David Harris, a security and terrorism specialist, detailed the Chinese regime's long history of helping nations such as Iran and Pakistan develop their nuclear abilities.
Harris pointed to the Chinese military's government-mandated obligation to turn a profit as a partial explanation as to why it sells weapons to some of the world's most unstable and brutal regimes including Burma, Sudan, Pakistan, apartheid South Africa and others.
A 1997 CIA report named China the single most important supplier of weapons of mass destruction and technology in the world, said Harris.
Canadian senator Con Di Nino spoke of the upcoming Beijing Olympics. Di Nino said boycotting the games would be a wrong move because the Chinese regime would distort the boycott as an attack on all Chinese people.
Former MP David Kilgour discussed the Chinese regime's role in Sudan, Burma, Taiwan, North Korea and Iran but first made a distinction between the Chinese government and the Chinese people.
"Nobody should confuse the Chinese people with their unelected government," he said.
'The government of China is among the worlds worst human rights violators….The good people of China are having a terrible time."
Kilgour went on to describe China's ongoing oil deal with Sudan and the $80 million in weapons it has sold to that country. He also discussed how China used its permanent veto at the UN to block peace activities in Darfur.
Renowned Canadian journalist John Fraser gave the luncheon address and spoke of his personal experiences in China.
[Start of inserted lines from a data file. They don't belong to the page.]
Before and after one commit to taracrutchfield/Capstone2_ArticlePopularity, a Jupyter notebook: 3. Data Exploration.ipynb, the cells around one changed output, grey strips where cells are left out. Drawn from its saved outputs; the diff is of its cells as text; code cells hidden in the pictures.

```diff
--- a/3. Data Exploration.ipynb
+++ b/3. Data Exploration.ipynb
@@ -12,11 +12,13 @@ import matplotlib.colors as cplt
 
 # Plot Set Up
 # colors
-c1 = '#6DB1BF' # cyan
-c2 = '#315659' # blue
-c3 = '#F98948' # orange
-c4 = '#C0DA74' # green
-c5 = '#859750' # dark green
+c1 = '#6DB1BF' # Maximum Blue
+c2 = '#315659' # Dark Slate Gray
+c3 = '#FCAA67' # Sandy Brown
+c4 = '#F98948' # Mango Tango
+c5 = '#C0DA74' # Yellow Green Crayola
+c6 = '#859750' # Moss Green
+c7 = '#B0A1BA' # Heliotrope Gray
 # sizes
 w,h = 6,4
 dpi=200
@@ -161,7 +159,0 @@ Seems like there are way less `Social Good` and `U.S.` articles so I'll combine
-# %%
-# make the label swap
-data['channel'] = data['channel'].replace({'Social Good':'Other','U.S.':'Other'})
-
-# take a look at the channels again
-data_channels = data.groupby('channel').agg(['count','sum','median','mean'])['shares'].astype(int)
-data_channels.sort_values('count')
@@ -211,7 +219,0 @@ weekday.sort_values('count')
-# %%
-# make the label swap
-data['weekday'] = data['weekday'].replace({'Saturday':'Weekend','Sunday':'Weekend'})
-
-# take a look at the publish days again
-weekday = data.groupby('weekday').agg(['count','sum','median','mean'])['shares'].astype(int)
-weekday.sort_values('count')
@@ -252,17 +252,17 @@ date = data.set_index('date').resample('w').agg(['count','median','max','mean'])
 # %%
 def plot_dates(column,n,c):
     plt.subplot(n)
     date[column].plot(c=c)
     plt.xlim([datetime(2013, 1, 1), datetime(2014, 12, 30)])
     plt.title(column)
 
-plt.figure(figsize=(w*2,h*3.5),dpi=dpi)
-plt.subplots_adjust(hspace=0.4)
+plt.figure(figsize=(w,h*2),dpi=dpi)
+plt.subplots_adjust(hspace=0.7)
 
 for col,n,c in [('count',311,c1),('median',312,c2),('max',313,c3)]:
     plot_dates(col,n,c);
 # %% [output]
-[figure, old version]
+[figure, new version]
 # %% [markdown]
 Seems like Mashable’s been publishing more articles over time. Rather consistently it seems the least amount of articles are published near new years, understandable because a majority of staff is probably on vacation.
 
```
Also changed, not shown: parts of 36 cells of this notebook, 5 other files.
He described efforts to talk to his mainland Chinese friends about Tibet and the response he often got from them that the mountainous region is a massive territory of savage people and serves as a buffer against India.
"It's just a terrible blind spot," he said, adding that the Chinese people need to be told exactly what took place in Tibet.
"I saw what happened there under Maoist rule and it was truly a tragedy"
Fraser joined other presenters in saying the Canadian government needed to do a better job of standing up for its own principles when dealing with China.
"We are facing some sort of assault on our own institutions if we don't have a practical attitude in dealing with China."
Dr. Shiyu Zhou of the Global Internet Freedom Consortium discussed internet censorship and efforts to break through the internet blockade the CCP is using to keep Chinese people in a permanent information blackout.
"In closed societies, information control is often used for manipulation and indoctrination and sometimes also use to whip up anti-democratic sentiment, as illustrated by the xenophobia fostered online in the People's Republic of China following the Tibet crackdown and the Olympics Torch Relay," he said.
China democracy activist Sheng Xue discussed the ongoing intimidation she faced from the CCP even though she now lives in Canada and how some friends were afraid to be seen with her because they feared retaliation from the CCP.
She also said that despite economic reforms, Chinese people have not gained greater political freedom in the last 20-plus years.
"Politically speaking, people in China are more strictly controlled now than in the 1980s," she said.
Sheng described communist China as the "supreme headquarters of all dictatorships." Another panelist echoed that sentiment saying "whenever there is something bad happening you can be relatively certain the Chinese government has people there making it worse."
Cindy Gu, publisher of the Canadian edition of The Epoch Times described the regime's efforts to control overseas Chinese media. She detailed the regime's ongoing efforts to suppress The Epoch Times as well as the impacts that overseas Chinese media have had. She pointed to mobs that formed in New York City's Chinatown as an example of what those media could do.
Overseas Chinese media recently repeated a fabricated report by Xinhua, the CCP's official news agency, which stated that Falun Gong practitioners were blocking donation activities for victims of the Sichuan earthquake. The fabricated reports led to mobs of Chinese people in New York swarming Falun Gong adherents, often assaulting them.